Pamela Elkow, a partner at Robinson & Cole, noted that Section 17 changes the approach and attitude to remediation. “This is a 180 from where we have been.”
The Old Way: No Way Out
In his welcoming remarks at the program, Macky McCleary, deputy commissioner of Connecticut’s new Department of Energy and Environmental Protection (DEEP), characterized Connecticut’s cleanup programs as a “patchwork system” with a “variety of touch points…multiple and overlapping.” The system, he said, has been “difficult to navigate…confusing to get into and hard to get out of…and had a restraining effect on property transfer.”
The system we are moving toward, McCleary pledged, is more unified, with earlier and multiple exits, or “off-ramps,” and a shift toward self-implementation—that is, a program where cleanup obligations are clear, triggered by the occurrence or discovery of a release, and proportional to any potential risk to human health or the environment.
A New Day
Ron Angelo, deputy commissioner of the Department of Economic and Community Development (DECD), called the state’s new liability relief a “key to moving Connecticut forward,” saying it would revive urban centers, create livable communities, and encourage economic development.

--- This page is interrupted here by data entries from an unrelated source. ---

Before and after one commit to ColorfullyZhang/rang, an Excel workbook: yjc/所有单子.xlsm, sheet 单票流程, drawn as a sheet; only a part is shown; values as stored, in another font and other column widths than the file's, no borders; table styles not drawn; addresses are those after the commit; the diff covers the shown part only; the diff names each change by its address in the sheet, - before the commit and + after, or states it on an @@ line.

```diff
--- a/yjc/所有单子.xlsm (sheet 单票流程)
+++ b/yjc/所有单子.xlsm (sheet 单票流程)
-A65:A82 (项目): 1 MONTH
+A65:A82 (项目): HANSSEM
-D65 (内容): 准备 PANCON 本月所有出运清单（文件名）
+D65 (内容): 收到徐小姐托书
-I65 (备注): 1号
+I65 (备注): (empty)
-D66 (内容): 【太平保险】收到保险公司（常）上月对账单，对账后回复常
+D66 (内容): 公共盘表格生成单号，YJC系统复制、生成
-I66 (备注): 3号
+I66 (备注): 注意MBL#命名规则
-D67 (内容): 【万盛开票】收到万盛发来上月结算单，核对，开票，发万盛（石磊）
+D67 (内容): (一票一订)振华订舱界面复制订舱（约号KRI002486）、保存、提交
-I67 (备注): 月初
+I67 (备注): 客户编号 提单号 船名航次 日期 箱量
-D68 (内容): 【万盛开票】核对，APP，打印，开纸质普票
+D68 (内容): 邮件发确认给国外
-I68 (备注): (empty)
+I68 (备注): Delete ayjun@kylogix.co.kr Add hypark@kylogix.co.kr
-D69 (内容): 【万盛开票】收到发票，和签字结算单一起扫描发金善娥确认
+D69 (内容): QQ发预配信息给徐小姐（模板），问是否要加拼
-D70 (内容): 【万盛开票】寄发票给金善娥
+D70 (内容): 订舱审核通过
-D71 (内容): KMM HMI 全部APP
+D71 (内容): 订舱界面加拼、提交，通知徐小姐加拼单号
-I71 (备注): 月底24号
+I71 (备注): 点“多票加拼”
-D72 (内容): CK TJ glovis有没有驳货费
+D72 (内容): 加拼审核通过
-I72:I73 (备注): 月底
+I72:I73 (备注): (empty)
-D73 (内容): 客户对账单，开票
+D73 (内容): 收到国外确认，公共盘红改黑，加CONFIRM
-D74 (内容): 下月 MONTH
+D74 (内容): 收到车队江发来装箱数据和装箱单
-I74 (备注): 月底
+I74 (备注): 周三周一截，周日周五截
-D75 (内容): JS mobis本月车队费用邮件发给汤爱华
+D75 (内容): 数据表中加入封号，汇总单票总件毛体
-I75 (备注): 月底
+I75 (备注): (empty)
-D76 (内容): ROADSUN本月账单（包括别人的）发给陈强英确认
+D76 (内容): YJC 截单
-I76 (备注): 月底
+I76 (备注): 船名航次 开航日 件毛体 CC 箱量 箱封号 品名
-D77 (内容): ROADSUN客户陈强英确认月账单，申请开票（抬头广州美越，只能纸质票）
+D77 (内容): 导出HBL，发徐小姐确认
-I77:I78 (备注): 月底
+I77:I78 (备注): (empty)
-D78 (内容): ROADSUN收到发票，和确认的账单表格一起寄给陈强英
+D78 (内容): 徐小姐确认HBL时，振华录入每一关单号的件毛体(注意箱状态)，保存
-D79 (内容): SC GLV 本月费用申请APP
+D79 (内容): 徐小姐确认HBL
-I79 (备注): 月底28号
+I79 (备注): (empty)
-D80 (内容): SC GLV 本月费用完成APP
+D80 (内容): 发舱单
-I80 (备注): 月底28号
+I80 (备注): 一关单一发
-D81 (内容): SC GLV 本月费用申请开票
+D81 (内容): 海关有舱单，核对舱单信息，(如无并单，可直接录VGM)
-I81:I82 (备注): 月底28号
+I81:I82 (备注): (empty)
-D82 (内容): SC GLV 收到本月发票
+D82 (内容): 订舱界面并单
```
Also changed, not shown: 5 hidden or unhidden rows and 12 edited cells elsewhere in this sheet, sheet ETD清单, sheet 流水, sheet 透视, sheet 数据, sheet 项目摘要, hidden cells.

“Today is a new day,” he observed. “2012 is going to be our watershed year, our breakout year.”
Rep. Jeffrey Berger (D-Waterbury), House Chairman of the Joint Committee on Commerce and a key leader on the issue of brownfields, called Connecticut’s brownfield liability reform “an issue about economic development and an issue about jobs,” noting that remediation and redevelopment of contaminated sites would revitalize businesses, spur capital investment, create jobs, and return abandoned properties to the tax rolls.

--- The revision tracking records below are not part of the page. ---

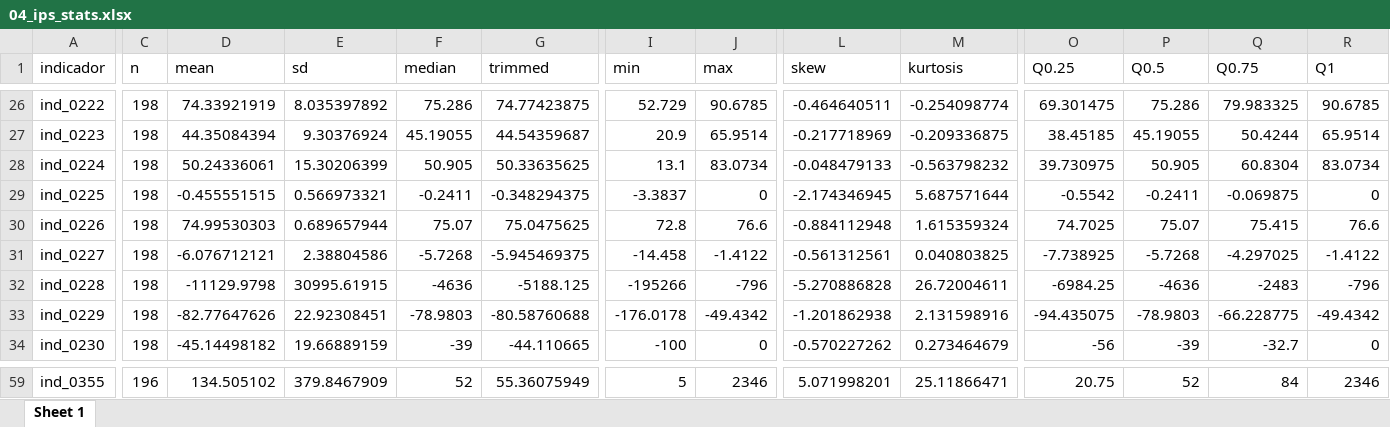
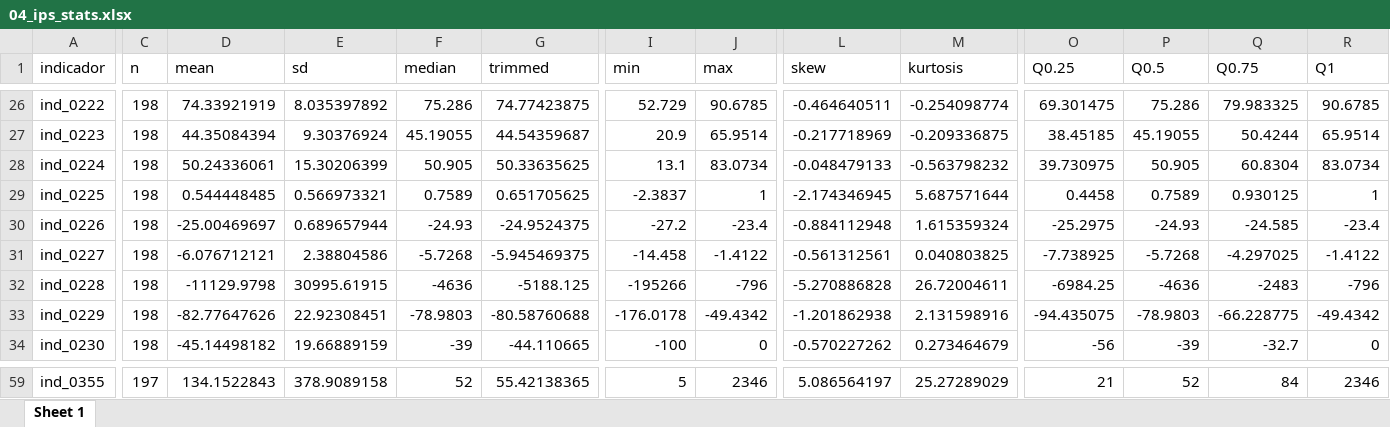
Before and after one commit to mexicocomovamos/mcv_ips, an Excel workbook: 03_ips_clean/04_ips_stats.xlsx, sheet Sheet 1, drawn as a sheet; only a part is shown, gaps mark what is left out; values as stored, in another font and other column widths than the file's, no borders; the diff covers the shown part only; the diff names each change by its address in the sheet, - before the commit and + after, or states it on an @@ line.

```diff
--- a/03_ips_clean/04_ips_stats.xlsx (sheet Sheet 1)
+++ b/03_ips_clean/04_ips_stats.xlsx (sheet Sheet 1)
-D29 (mean): -0.455551515
+D29 (mean): 0.544448485
-F29 (median): -0.2411
+F29 (median): 0.7589
-G29 (trimmed): -0.348294375
+G29 (trimmed): 0.651705625
-I29 (min): -3.3837
+I29 (min): -2.3837
-J29 (max): 0
+J29 (max): 1
-O29 (Q0.25): -0.5542
+O29 (Q0.25): 0.4458
-P29 (Q0.5): -0.2411
+P29 (Q0.5): 0.7589
-Q29 (Q0.75): -0.069875
+Q29 (Q0.75): 0.930125
-R29 (Q1): 0
+R29 (Q1): 1
-D30 (mean): 74.99530303
+D30 (mean): -25.00469697
-F30 (median): 75.07
+F30 (median): -24.93
-G30 (trimmed): 75.0475625
+G30 (trimmed): -24.9524375
-I30 (min): 72.8
+I30 (min): -27.2
-J30 (max): 76.6
+J30 (max): -23.4
-O30 (Q0.25): 74.7025
+O30 (Q0.25): -25.2975
-P30 (Q0.5): 75.07
+P30 (Q0.5): -24.93
-Q30 (Q0.75): 75.415
+Q30 (Q0.75): -24.585
-R30 (Q1): 76.6
+R30 (Q1): -23.4
-C59 (n): 196
+C59 (n): 197
-D59 (mean): 134.505102
+D59 (mean): 134.1522843
-E59 (sd): 379.8467909
+E59 (sd): 378.9089158
-G59 (trimmed): 55.36075949
+G59 (trimmed): 55.42138365
-L59 (skew): 5.071998201
+L59 (skew): 5.086564197
-M59 (kurtosis): 25.11866471
+M59 (kurtosis): 25.27289029
-O59 (Q0.25): 20.75
+O59 (Q0.25): 21
```
Also changed, not shown: 118 edited cells elsewhere in this sheet, 03_ips_clean/00_ips_wide_norm_complete.xlsx, 03_ips_clean/01_ips_long.xlsx, 6 other files.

Just the Beginning
Lee Hoffman, an attorney specializing in environmental law at Pullman & Comley, believes Connecticut’s new brownfields system has the potential to produce significant, tangible benefits but added that because the system is new, it is likely to encounter a few bumps.
Ironing out those rough spots is what Hoffman, Trilling, Elkow, and their colleagues are urging the legislature to do in the 2012 General Assembly session.

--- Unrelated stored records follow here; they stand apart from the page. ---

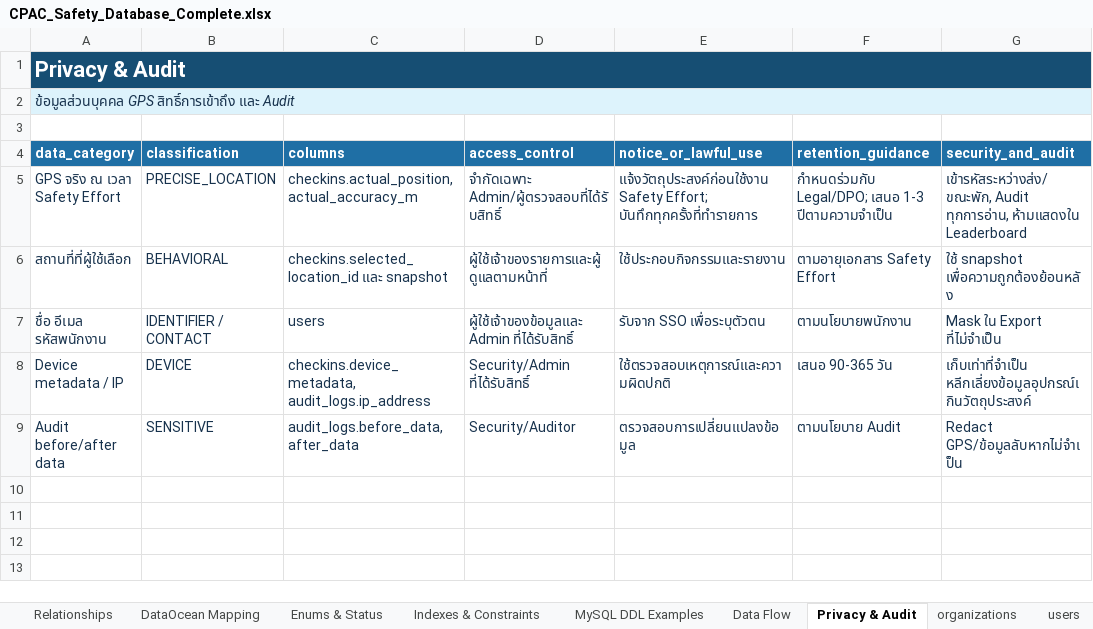
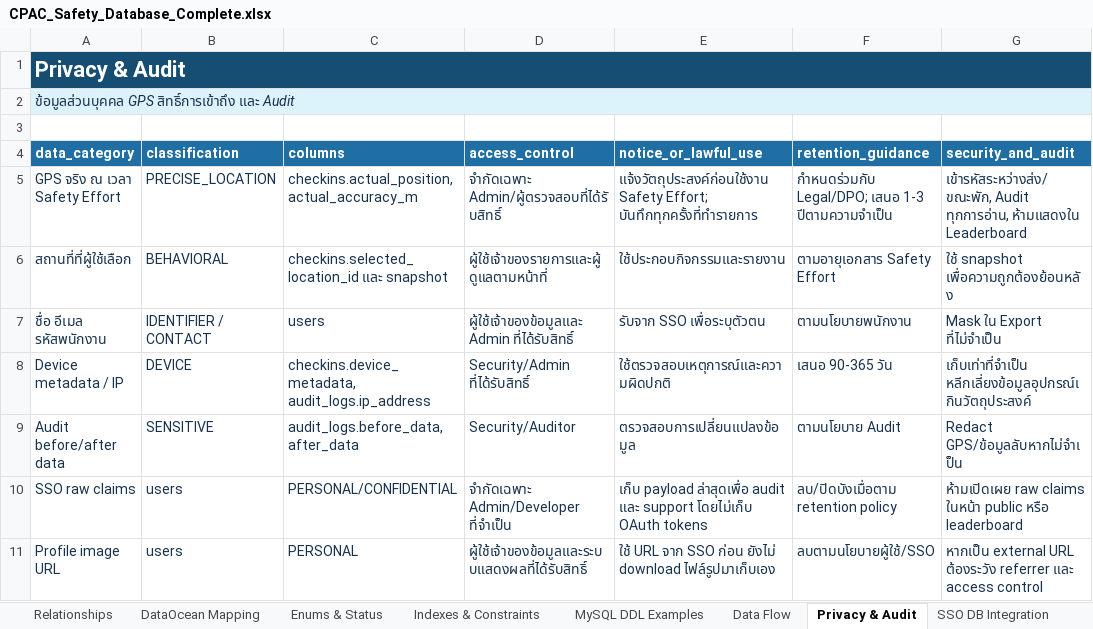
Before and after one commit to sasitorn-ja/Project_SUEASafety, an Excel workbook: outputs/CPAC_Safety_Database_Complete.xlsx, sheet Privacy & Audit, drawn as a sheet; values as stored, in another font and other column widths than the file's, no borders; table styles not drawn; the diff names each change by its address in the sheet, - before the commit and + after, or states it on an @@ line.

Commit message:
Connect SSO users to CPAC Safety database

```diff
--- a/outputs/CPAC_Safety_Database_Complete.xlsx (sheet Privacy & Audit)
+++ b/outputs/CPAC_Safety_Database_Complete.xlsx (sheet Privacy & Audit)
+sheet tab: SSO DB Integration
+row 10: SSO raw claims | users | PERSONAL/CONFIDENTIAL | จำกัดเฉพาะ Admin/Developer ที่จำเป็น | เก็บ payload ล่าสุดเพื่อ audit และ support โดยไม่เก็บ OAuth tokens | ลบ/ปิดบังเมื่อตาม retention policy | ห้ามเปิดเผย raw claims ในหน้า public หรือ leaderboard
+row 11: Profile image URL | users | PERSONAL | ผู้ใช้เจ้าของข้อมูลและระบบแสดงผลที่ได้รับสิทธิ์ | ใช้ URL จาก SSO ก่อน ยังไม่ download ไฟล์รูปมาเก็บเอง | ลบตามนโยบายผู้ใช้/SSO | หากเป็น external URL ต้องระวัง referrer และ access control
```
Also changed, not shown: sheet Column Dictionary, sheet users, sheet Database Setup, sheet Data Flow, sheet Complete Index, sheet Table Summary, 27 other files.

Nancy Mendel, a partner at Winnick Ruben Hoffnung Peabody and Mendel, pointed out the need for statutory improvements to make the brownfields remediation process in Connecticut even more attractive to investors. Among those proposals being considered by advocates and the state’s legislative Brownfields Working Group are more consistent definitions of terms, clarity in language regarding deadlines, fee reductions and waivers, and a move to make the program self implementing.
Dave Hurley, a vice president at Fuss & O’Neill, and Beth Barton, a partner at Day Pitney who’s been involved in several major brownfield redevelopment projects in Connecticut, also commented on the importance of insuring that the state’s cleanup standard regulations reflect and are consistent with a clear, streamlined, and self-implementing approach to environmental cleanup. Those regulations are currently under review by the DEEP, and modifications are anticipated to be proposed in the next several weeks.
For more information on brownfields liability reform, contact CBIA’s Eric Brown at 860.244.1926 or firstname.lastname@example.org.
New and Innovative Brownfield Opportunities in Connecticut was made possible by CBIA’s Environmental Council , NAIOP, Day Pitney LLP, Pullman & Comley LLC, and Wiggin and Dana. Program sponsors also included Fuss & O’Neill, Winnick Ruben Hoffnung Peabody & Mendel LLC, City of New Haven Economic Development, REX, and Robinson & Cole LLP.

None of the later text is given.